[Records shown]
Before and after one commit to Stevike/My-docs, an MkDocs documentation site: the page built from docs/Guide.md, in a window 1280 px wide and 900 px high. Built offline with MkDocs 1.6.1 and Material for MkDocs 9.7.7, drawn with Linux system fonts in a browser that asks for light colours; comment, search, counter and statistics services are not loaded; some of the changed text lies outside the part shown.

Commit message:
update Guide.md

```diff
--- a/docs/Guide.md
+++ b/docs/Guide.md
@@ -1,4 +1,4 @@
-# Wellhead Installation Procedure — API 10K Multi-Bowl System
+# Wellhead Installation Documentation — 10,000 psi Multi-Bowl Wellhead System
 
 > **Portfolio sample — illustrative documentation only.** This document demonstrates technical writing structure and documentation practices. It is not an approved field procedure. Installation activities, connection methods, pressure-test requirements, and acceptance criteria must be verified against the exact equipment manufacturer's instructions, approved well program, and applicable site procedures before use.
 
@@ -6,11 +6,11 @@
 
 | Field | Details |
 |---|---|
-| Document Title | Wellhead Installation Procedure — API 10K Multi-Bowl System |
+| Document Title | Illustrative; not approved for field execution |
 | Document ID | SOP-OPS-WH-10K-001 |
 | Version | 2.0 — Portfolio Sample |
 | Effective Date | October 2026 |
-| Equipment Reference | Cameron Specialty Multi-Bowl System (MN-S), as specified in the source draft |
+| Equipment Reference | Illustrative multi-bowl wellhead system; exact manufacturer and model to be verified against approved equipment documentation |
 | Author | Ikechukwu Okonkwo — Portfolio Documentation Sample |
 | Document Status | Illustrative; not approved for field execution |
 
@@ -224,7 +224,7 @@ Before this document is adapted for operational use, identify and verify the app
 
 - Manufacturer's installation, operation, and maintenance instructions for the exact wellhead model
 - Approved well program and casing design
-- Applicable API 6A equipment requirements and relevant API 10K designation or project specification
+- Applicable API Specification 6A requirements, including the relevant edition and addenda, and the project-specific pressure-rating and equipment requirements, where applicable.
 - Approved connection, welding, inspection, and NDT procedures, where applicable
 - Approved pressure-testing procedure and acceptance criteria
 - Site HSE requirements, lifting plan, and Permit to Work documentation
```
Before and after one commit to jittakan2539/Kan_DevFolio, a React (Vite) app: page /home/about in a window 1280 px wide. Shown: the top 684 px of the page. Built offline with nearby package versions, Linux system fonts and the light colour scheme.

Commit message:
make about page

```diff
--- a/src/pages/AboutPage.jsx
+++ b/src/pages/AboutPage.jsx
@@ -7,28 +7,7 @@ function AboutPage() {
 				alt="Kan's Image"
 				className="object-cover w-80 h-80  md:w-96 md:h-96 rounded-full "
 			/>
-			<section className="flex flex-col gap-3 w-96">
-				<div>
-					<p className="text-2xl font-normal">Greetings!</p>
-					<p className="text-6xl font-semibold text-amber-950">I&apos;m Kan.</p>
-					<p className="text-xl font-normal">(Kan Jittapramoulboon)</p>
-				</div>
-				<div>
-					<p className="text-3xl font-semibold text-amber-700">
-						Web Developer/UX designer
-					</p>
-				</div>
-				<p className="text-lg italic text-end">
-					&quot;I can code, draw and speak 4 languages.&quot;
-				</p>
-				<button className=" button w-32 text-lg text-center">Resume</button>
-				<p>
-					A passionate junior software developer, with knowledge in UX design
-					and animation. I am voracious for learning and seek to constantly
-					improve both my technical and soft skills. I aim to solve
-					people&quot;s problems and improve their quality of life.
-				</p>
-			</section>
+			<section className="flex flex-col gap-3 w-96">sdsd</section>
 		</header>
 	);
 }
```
[/Records shown]
Problem details:
Check each line above for the string "section" and show the ones that have it.

Exercise result:
-			<section className="flex flex-col gap-3 w-96">
-			</section>
+			<section className="flex flex-col gap-3 w-96">sdsd</section>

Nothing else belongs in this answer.